5. Stoker 

Blurry and dreamy (maybe the correct word would be “nightmary”) story which has as much ability to surprise (and quite possibly shock) as Only God Forgives. Mia Wasikowska performs incredibly well; every scene with her is a pleasure to watch. The plot is outright captivating, one of very few movies in 2013 where I was truly wondering what will happen next. The final scene which so nicely wraps up the conversion of India is truly a stroke of a master

Tuesday, 27 August 2013

Only God Forgives

Only God Forgive is about Julian, a drug-smuggler thriving in Bangkok's criminal underworld, sees his life get even more complicated when his mother compels him to find and kill whoever is responsible for his brother's recent death. 

What still puzzles me about this movie is the reception of it at Cannes this year. It was booed, and critics almost unanimously called it the worst movie of the festival. Surely, I did not have a chance to see Blue Is the Warmest Colour, the absolute winner this year which received an impressive amount of accolades and seals of approval from everyone. But the more I think of the movie, the more I see its ingenuity and, simply put, greatness.

Thursday, 13 June 2013

Something to wait for

Two trailers released soon one after another. Both look incredible, stunning and jaw-dropping; I have been waiting for the sequel to 300 ever since I first saw it. But the trailers look amazing particularly if you compare them with their predecessors:

Compared to


Time flies quickly

Iron Man 3

The third installment of the popular franchise, the Iron Man 3 follows the events described in Avengers. “Nothing has been the same since New York”, claims Tony Stark as he battles with anxieties, panic attacks and insomnia. His arrogance and over-confidence leaves his life shattered, his girlfriend in danger and the world on the brink of collapse – and thus he need to start to put himself together piece by piece to save those he cares about.

Even though I generally like the Iron Man franchise – I even remember watching cartoons about him when I was younger – it was never my favourite. It is not as serious, dark or severe as some of the other superheroes movies are. It never attempted to provide a food for brain, however little the comics books can give; jaw-dropping was also not its strongest suit; its goal was solely mindless entertainment. Surprisingly enough, the movies didn’t have a lot of action or explosions. The Iron Man trademark attractions always were badass jokes and charismatic main character who could easily and with a charming smile find a way out of even the hardest situation.

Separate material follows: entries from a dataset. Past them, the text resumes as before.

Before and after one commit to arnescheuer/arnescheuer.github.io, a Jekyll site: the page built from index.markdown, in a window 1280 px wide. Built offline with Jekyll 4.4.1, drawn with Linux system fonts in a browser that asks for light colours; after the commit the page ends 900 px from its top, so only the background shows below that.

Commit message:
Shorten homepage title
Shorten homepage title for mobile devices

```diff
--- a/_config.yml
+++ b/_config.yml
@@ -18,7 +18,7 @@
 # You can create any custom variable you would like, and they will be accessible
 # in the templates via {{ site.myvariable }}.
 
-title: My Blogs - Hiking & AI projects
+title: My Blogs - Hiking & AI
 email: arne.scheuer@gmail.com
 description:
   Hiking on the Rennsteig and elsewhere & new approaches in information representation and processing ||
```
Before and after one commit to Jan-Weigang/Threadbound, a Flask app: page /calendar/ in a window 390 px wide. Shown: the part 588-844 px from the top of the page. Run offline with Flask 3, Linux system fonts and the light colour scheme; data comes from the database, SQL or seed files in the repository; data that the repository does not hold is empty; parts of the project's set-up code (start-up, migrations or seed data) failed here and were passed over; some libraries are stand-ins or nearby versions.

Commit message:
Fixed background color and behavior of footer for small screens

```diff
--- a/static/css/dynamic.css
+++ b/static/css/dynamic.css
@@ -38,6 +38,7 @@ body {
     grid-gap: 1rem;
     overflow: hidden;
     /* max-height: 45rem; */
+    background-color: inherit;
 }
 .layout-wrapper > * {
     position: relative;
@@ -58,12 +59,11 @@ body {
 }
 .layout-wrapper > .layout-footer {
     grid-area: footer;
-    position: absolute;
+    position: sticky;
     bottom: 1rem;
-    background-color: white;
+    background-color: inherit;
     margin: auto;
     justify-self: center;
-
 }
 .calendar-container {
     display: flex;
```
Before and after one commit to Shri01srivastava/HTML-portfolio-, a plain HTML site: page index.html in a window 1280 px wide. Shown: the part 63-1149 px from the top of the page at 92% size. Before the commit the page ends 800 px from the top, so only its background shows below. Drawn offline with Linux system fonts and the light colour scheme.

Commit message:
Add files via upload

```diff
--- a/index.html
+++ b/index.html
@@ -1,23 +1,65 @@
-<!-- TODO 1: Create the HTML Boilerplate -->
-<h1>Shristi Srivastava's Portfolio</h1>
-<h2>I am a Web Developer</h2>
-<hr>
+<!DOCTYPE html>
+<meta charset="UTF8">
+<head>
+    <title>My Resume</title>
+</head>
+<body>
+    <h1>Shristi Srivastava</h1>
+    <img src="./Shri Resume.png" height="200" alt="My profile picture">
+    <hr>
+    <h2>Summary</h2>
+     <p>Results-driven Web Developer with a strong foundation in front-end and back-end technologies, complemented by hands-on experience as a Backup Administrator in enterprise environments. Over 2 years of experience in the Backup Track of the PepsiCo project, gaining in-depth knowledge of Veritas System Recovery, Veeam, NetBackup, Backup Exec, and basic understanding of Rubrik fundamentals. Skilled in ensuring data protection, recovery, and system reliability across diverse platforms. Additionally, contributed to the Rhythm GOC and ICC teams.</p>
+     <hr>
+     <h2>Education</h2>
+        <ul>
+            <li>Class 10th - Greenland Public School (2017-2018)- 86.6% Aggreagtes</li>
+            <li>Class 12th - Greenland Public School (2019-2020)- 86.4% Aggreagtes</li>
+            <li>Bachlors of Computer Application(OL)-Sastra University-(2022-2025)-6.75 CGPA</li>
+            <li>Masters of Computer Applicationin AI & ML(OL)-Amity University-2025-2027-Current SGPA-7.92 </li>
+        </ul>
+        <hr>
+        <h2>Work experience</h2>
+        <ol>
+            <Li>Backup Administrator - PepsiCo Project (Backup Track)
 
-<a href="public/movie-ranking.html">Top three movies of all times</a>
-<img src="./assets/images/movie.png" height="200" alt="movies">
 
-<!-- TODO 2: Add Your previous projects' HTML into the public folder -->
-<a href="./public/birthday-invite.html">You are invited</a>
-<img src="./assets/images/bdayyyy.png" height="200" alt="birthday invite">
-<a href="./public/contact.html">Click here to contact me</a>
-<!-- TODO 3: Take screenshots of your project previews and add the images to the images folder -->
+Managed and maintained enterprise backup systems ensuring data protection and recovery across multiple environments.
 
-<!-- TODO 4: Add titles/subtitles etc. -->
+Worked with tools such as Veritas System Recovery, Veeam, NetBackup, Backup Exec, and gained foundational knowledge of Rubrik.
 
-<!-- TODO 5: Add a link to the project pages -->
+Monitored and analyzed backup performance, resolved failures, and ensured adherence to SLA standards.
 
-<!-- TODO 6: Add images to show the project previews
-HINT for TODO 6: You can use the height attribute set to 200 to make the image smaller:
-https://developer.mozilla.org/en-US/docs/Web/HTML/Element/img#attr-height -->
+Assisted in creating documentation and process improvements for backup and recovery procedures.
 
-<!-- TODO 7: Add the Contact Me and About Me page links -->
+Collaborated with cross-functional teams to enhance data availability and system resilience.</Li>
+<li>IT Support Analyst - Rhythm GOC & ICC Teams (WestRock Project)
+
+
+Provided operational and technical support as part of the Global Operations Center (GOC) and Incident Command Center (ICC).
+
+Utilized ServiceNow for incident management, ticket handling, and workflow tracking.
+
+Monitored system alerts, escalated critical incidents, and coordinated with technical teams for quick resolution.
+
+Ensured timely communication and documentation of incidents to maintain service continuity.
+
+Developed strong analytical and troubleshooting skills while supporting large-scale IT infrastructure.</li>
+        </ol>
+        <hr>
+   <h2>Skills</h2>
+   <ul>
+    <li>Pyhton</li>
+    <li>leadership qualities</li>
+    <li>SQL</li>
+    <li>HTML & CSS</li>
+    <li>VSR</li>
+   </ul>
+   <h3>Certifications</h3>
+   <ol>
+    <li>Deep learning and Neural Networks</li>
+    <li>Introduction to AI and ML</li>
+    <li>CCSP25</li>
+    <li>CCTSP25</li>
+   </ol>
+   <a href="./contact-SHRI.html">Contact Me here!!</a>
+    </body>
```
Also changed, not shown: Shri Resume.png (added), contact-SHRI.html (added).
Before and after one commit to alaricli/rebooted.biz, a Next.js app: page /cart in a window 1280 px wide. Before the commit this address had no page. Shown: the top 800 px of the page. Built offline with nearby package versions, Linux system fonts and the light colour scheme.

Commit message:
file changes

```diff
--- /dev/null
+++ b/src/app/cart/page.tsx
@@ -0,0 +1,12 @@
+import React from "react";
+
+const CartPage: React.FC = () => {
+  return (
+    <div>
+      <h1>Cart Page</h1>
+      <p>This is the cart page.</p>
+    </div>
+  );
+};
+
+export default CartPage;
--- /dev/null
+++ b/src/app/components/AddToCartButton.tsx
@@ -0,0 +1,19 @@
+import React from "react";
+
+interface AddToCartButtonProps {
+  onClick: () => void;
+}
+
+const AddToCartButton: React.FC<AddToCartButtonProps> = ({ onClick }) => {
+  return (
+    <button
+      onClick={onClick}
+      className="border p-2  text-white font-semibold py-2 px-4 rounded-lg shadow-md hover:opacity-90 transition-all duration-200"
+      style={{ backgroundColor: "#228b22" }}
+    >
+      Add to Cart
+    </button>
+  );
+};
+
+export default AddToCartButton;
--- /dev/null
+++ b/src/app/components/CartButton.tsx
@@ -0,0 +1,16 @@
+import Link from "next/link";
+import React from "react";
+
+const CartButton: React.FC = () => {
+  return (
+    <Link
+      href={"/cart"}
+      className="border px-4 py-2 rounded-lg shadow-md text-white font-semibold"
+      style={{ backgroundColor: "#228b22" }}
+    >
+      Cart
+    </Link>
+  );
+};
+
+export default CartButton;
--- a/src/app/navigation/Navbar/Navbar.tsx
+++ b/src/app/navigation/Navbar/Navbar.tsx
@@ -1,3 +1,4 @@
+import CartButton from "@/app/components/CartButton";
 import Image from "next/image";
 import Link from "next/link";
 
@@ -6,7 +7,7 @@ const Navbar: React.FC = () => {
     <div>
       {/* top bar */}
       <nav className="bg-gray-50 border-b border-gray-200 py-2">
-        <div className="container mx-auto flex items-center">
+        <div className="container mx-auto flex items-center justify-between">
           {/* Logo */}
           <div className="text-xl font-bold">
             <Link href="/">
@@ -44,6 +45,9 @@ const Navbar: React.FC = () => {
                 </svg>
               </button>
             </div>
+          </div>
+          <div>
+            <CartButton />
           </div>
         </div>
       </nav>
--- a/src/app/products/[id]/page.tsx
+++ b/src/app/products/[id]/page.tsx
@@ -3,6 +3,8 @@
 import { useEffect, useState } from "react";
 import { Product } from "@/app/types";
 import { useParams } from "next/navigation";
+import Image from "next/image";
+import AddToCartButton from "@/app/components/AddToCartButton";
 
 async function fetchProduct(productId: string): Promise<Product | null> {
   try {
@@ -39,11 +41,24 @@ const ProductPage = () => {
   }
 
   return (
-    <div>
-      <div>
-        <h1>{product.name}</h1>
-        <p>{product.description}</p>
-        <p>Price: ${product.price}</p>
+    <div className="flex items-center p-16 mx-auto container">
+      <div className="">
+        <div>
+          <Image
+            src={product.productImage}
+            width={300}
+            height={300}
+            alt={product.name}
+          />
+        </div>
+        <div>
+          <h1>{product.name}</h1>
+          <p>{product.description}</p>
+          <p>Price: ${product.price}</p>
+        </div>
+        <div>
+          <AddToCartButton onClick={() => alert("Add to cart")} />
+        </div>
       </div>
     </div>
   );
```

Tuesday, 5 March 2013

Movie 43

Just a horrible film. Several sketches which attempt to be funny but fail miserably. The plot tries to be politically incorrect, but quickly degrades into bad tasted jokes. The only truly hilarious bits are the first three - the rest just calls for epic facepalm. The jokes tell volumes about a particular lack of sense of humour of screen-writers, and I cannot see how any actor, however brilliant, would possibly be able to pull of a decent performance.
Well, at least they actually do enjoy it, as is obvious from the closing credits. Hugh Jackman plays his part nicely, as does Kate Winslet. The rest of the cast is failing miserably, and it is a shame to see so many good actors in such a failure of a movie-making.

Do not waste your time on this, unless you want a revenge on your girlfriend who forced you to watched Twilight.



Arbitrage has solid plot: the story about tough life of high-flying financier entertains. The rich also cry! It remind me of Wall Street 2, but without much of the fluffy staff about good people and worthy causes. Graydon Carter, by the way, played in both movies. The development of the story is grievously slow though, with only a couple of nice unexpected plot turns. Some of the scenes are simply brilliant, like the negotiation in the cafe with Mayfield.

Richard Gere is back into shape; well, he is in a better shape here than he was in Movie 43. Tim Roth plays Lightman again, but still delivers! Funny enough, Monica Raymund is there too.

Overall, smart movie that does not attempt to paint bankers as idiots.